In Going In Style, a trio of A-list pensioners decide to rob a bank. But can the film get away with it?
There’s a moment in Zach Braff’s Going In Style where would-be bank robbers Michael Caine, Morgan Freeman and Alan Arkin are watching Dog Day Afternoon on TV. It’s armchair research for them, but for the audience, it’s a wake-up call – as it should be for Braff in a film that has a decent enough idea at its core, but just doesn’t make the most of it.
It’s a story that’s been used before. The original Going In Style was made in 1979, directed by the then 27-year-old Martin Brest and starring veterans Art Carney, George Burns and Lee Strasburg as the lifelong friends who decided to rob a bank. There’s also toe-to-toe parallels with the truly dreadful Golden Years, a British film from last year that had a group of pensioners staging a series of bank heists. It was also one of those films blatantly – and patronisingly – targeted at the so-called grey market.
So was Going In Style worth re-making? In the cold light of day, probably not: it was a slight idea then and it is now. But there are things going for it. The story this time round is that Joe (Caine) is facing foreclosure on his home, where he lives with his daughter and granddaughter. Then the company where he met lifelong friends Willie (Freeman) and Albert (Arkin) closes down and their pension fund is frozen. But Joe has an epiphany when the local bank is robbed. And he decides it’s the way for the three of them to have the lives they’ve worked for and deserve.
The film’s biggest asset is its three stars, all of whom play to their strengths: Caine and his deadpan style, the more laid-back Freeman and Arkin doing his usual grumpy old man schtick, but without the bad language that won him an Oscar. It’s their charm that draws you into the film and keeps you going. True, they could all do this in their sleep, but at least they have the good grace not to look like they’re taking the money and running. They’re also joined by Back To The Future favourite Christopher Lloyd as one of the members of their lodge, re-creating Jim Ignatowski from 70s TV favourite, Taxi, but as a geriatric – all goggle eyes and corkscrew hair.
He provides most of the laughs and there are a few others, including a genuinely funny scene involving mobility scooter – funnier than it sounds! – and running gags such as the waitress at the diner who’s always on the look-out, so to speak. But most of them only raise a smile and, at best, a giggle.

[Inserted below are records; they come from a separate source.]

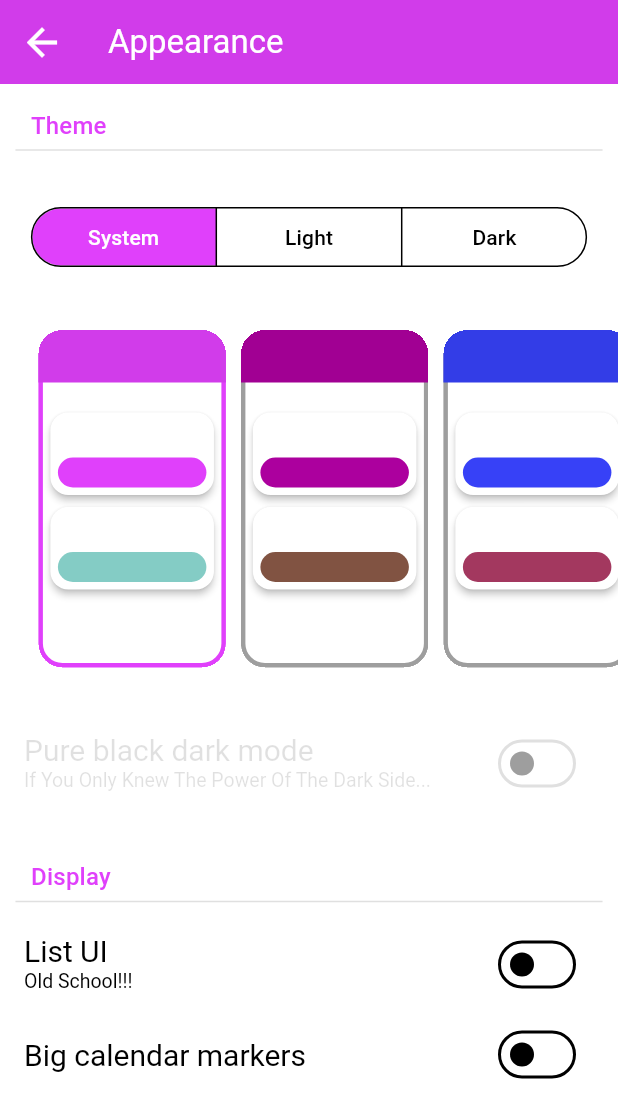
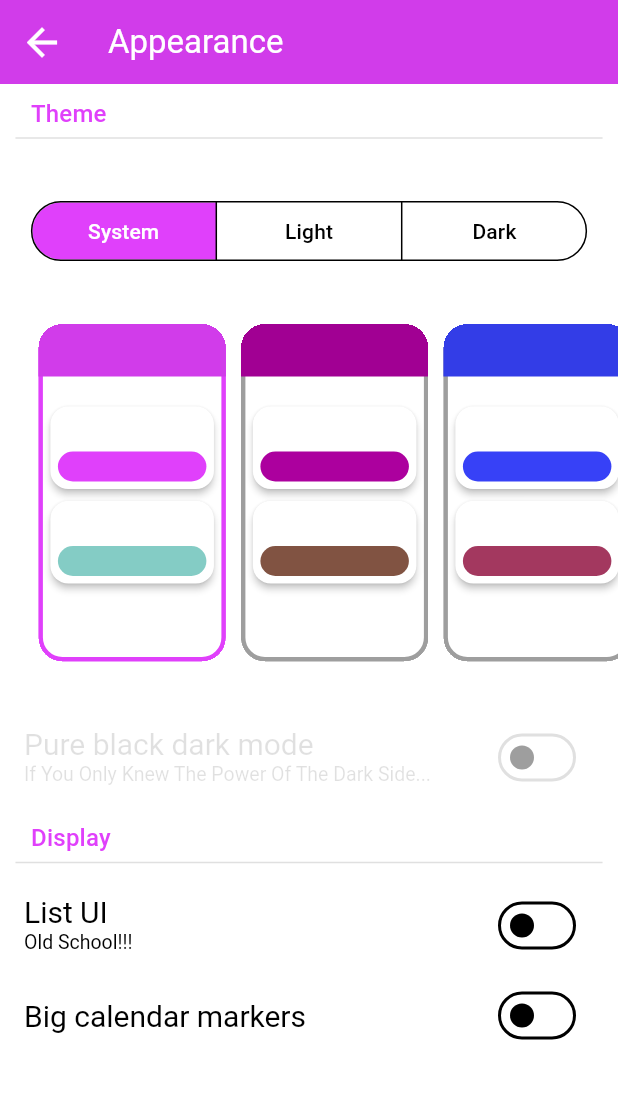
Before and after one commit to App-Elevate/AUT.aplikace-legacy, a Flutter app: the SettingsScreen screen opened directly, after a tap on "Appearance", on a phone screen of 412 x 824 dp. Shown: the top 1118 px of the screen. Run offline on Flutter 3.47's test engine with Material 3 defaults, Android fonts, the phone set to English and light mode, and no system bars; our stand-ins replace awesome_notifications, device_info_plus, dio, firebase_analytics, firebase_core, firebase_crashlytics and 12 more; missing offline and left inert: background_fetch, canteenlib, enum_to_string, install_plugin, markdown; accounts and stored records are empty; network calls fail; statements that could not run were skipped; project files that could hold a hidden picture were left out.

Commit message:
move section title spacing to SectionTitle()

```diff
--- a/lib/pages_new/appearance.dart
+++ b/lib/pages_new/appearance.dart
@@ -20,9 +20,7 @@ class AppearanceScreen extends StatelessWidget {
       body: SingleChildScrollView(
         child: Column(
           children: [
-            const CustomDivider(),
             const SectionTitle("Theme"),
-            CustomDivider(height: Spacing.short2, isTransparent: false),
             CustomDivider(height: Spacing.medium1),
             // theme mode picker
             const ThemeModePicker(),
@@ -40,10 +38,7 @@ class AppearanceScreen extends StatelessWidget {
                 onChanged: isBright ? null : userPreferences.set,
               ),
             ),
-            CustomDivider(height: Spacing.medium1),
             const SectionTitle("Display"),
-            CustomDivider(height: Spacing.short2, isTransparent: false),
-            CustomDivider(height: Spacing.short1),
             // TODO: implement this
             // list UI switch
             Selector<UserPreferences, ({bool read, Function(bool) set})>(
--- a/lib/pages_new/settings.dart
+++ b/lib/pages_new/settings.dart
@@ -1,7 +1,5 @@
-import 'package:autojidelna/classes_enums/spacing.dart';
 import 'package:autojidelna/pages_new/appearance.dart';
 import 'package:autojidelna/providers.dart';
-import 'package:autojidelna/shared_widgets/settings/custom_divider.dart';
 import 'package:autojidelna/shared_widgets/settings/section_title.dart';
 import 'package:autojidelna/shared_widgets/settings/time_picker_todays_food.dart';
 import 'package:flutter/material.dart';
@@ -22,10 +20,7 @@ class SettingsScreen extends StatelessWidget {
               title: const Text("Appearance"),
               onTap: () => Navigator.of(context).push(MaterialPageRoute(builder: (context) => const AppearanceScreen())),
             ),
-            CustomDivider(height: Spacing.short2),
             const SectionTitle("Convenience"),
-            CustomDivider(height: Spacing.short2, isTransparent: false),
-            CustomDivider(height: Spacing.short1),
             // TODO: implement this
             // skip weekends switch
             Selector<UserPreferences, ({bool read, Function(bool) set})>(
@@ -36,10 +31,7 @@ class SettingsScreen extends StatelessWidget {
                 onChanged: userPreferences.set,
               ),
             ),
-            CustomDivider(height: Spacing.short2),
             const SectionTitle("Notification"),
-            CustomDivider(height: Spacing.short2, isTransparent: false),
-            CustomDivider(height: Spacing.short1),
             const TimePickerTodaysFoodTiles(),
             Selector<NotificationPreferences, ({bool read, Function(bool) set})>(
               selector: (_, p1) => (read: p1.lowCredit, set: p1.setLowCredit),
@@ -57,10 +49,7 @@ class SettingsScreen extends StatelessWidget {
                 onChanged: notificationPreferences.set,
               ),
             ),
-            CustomDivider(height: Spacing.short2),
             const SectionTitle("Data collection"),
-            CustomDivider(height: Spacing.short2, isTransparent: false),
-            CustomDivider(height: Spacing.short1),
             SwitchListTile(
               title: const Text("Sell your data"),
               value: true,
--- a/lib/shared_widgets/settings/section_title.dart
+++ b/lib/shared_widgets/settings/section_title.dart
@@ -1,3 +1,5 @@
+import 'package:autojidelna/classes_enums/spacing.dart';
+import 'package:autojidelna/shared_widgets/settings/custom_divider.dart';
 import 'package:flutter/material.dart';
 
 class SectionTitle extends StatelessWidget {
@@ -6,12 +8,19 @@ class SectionTitle extends StatelessWidget {
 
   @override
   Widget build(BuildContext context) {
-    return SizedBox(
-      width: MediaQuery.sizeOf(context).width * .9,
-      child: Text(
-        title,
-        style: Theme.of(context).textTheme.titleMedium!.copyWith(color: Theme.of(context).colorScheme.primary),
-      ),
+    return Column(
+      children: [
+        CustomDivider(height: Spacing.short2),
+        SizedBox(
+          width: MediaQuery.sizeOf(context).width * .9,
+          child: Text(
+            title,
+            style: Theme.of(context).textTheme.titleMedium!.copyWith(color: Theme.of(context).colorScheme.primary),
+          ),
+        ),
+        CustomDivider(height: Spacing.short2, isTransparent: false),
+        CustomDivider(height: Spacing.short1),
+      ],
     );
   }
 }
```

Thankfully, Going In Style manages to avoid patronising its characters and the audience, which means it makes a pleasant, undemanding hour and a half. But it doesn’t do much more than that and, given its cast, does even less to make the most of them.